The Shawshank Redemption
What parents need to know
Parents Need to Know
Parents need to know that this movie is rated R for a reason: The gritty world of Shawshank Prison is populated with sadistic guards, a corrupt warden, and predatory fellow inmates. Two characters have sex (their clothes are on, and it's not graphic), one loveable character hangs himself, guards shoot an inmate and frame it as an escape attempt, inmates attempt and, we are told, succeed in raping Andy, and guards beat and kill an inmate in the opening scenes. But the film also shows inmates forming a loving community of friendship and support despite oppressive conditions.
What's the story?
In THE SHAWSHANK REDEMPTION, Andy Dufresne (Tim Robbins) is convicted for the murder of his wife and her lover, and sent to prison. It's 1949, and Andy doesn't have the stuff for prison life. Andy befriends \"Red\" Redding (Morgan Freeman) and uses his past as a banker to get a job in the prison library. But things unravel. In doing the books for the warden, he learns that the prison boss is taking bribes, and Andy is to launder them. A loveable former inmate hangs himself when he gets to the outside after decades behind bars and can't adjust. The inmate whom Andy helps get his GED is shot by the guards to keep him quiet about information that might prove Andy is innocent of the murders and set him free. Andy spends two months in solitary. After he gets out, he seems depressed and Red worries he'll kill himself. The next day, Andy isn't dead, but he isn't there, either. He's escaped. The rest is a perfect Stephen King happy ending, complete with come-uppance for the corrupt warden.

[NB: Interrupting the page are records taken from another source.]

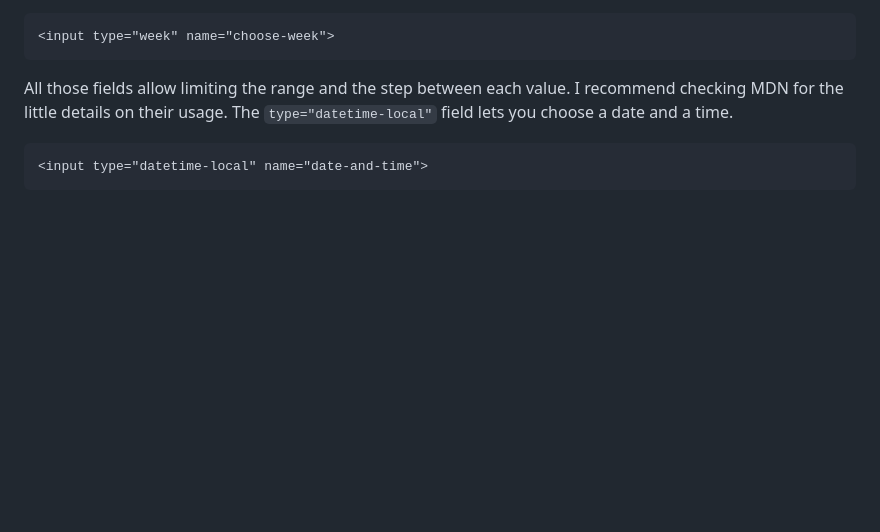
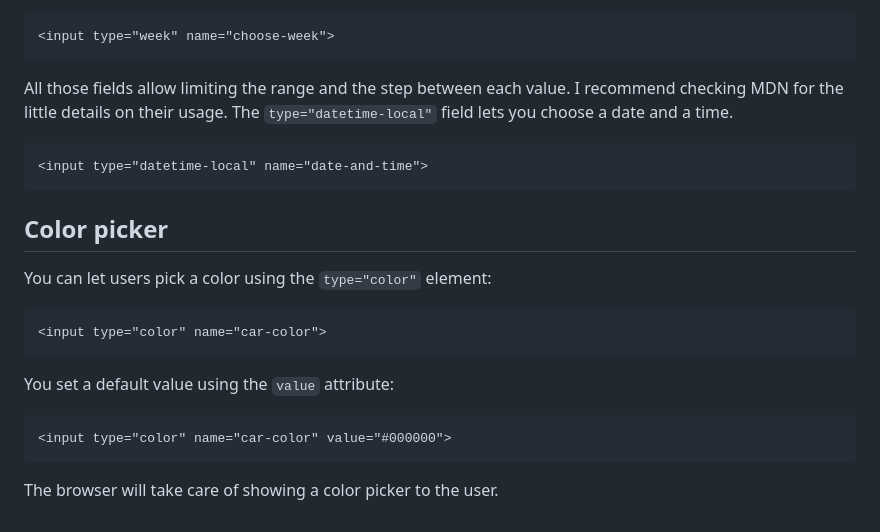
Before and after one commit to sergiogomes/html-ebook, a Markdown page: src/english/18-form-other-fields.md, the part around the change. Drawn GitHub-style; blank space fills up the shorter version.

Commit message:
docs: :memo: add color picker to the form

````diff
--- a/src/english/18-form-other-fields.md
+++ b/src/english/18-form-other-fields.md
@@ -102,3 +102,19 @@ The `type="datetime-local"` field lets you choose a date and a time.
 ```html
 <input type="datetime-local" name="date-and-time">
 ```
+
+## Color picker
+
+You can let users pick a color using the `type="color"` element:
+
+```html
+<input type="color" name="car-color">
+```
+
+You set a default value using the `value` attribute:
+
+```html
+<input type="color" name="car-color" value="#000000">
+```
+
+The browser will take care of showing a color picker to the user.
````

Is it any good?
Call this the Stand By Me of prison stories. Stephen King, who penned Stand by Me, also wrote the short story on which The Shawshank Redemption was based. Here we have all the things that made Stand By Me such a satisfying experience: loveable characters, writerly flourishes , one-dimensional evil antagonists, enduring friendships, poetic justice and a happy ending. This one is far darker and far more violent than Stand By Me, and so ought to be reserved only for older teens. The story is slow to develop, and younger kids and children sensitive to the suffering of others may find this world a difficult one to sit with for the film's duration.
Having said all that, the film is satisfying, but cloying. Andy is the minister of the healing power of hope. He educates the inmates on the healing power of Mozart. He builds a library. He asks Red why he stopped playing the harmonica. When Red replies that it's no use in prison, Andy looks at him soulfully and replies that "here's where you need it the most." Despite the somewhat unbelievable friendship between a white, upper-class, innocent banker and a black man in 1949, it's a valuable lesson that may seem inspired to children who haven't heard this story a couple hundred times.
Families can talk about...
Families can talk about the ways oppressed people have kept their spirit historically -- for example, through spirituals created by slaves. How do Andy and Red handle prison differently? How would you handle such a bleak future? Why did Brooks feel more comfortable in prison than out of prison? Why did Andy get Red a harmonica? What did that represent? Why did Red and Andy disagree on whether they should have hope for a better life? Did their class and race affect their approach?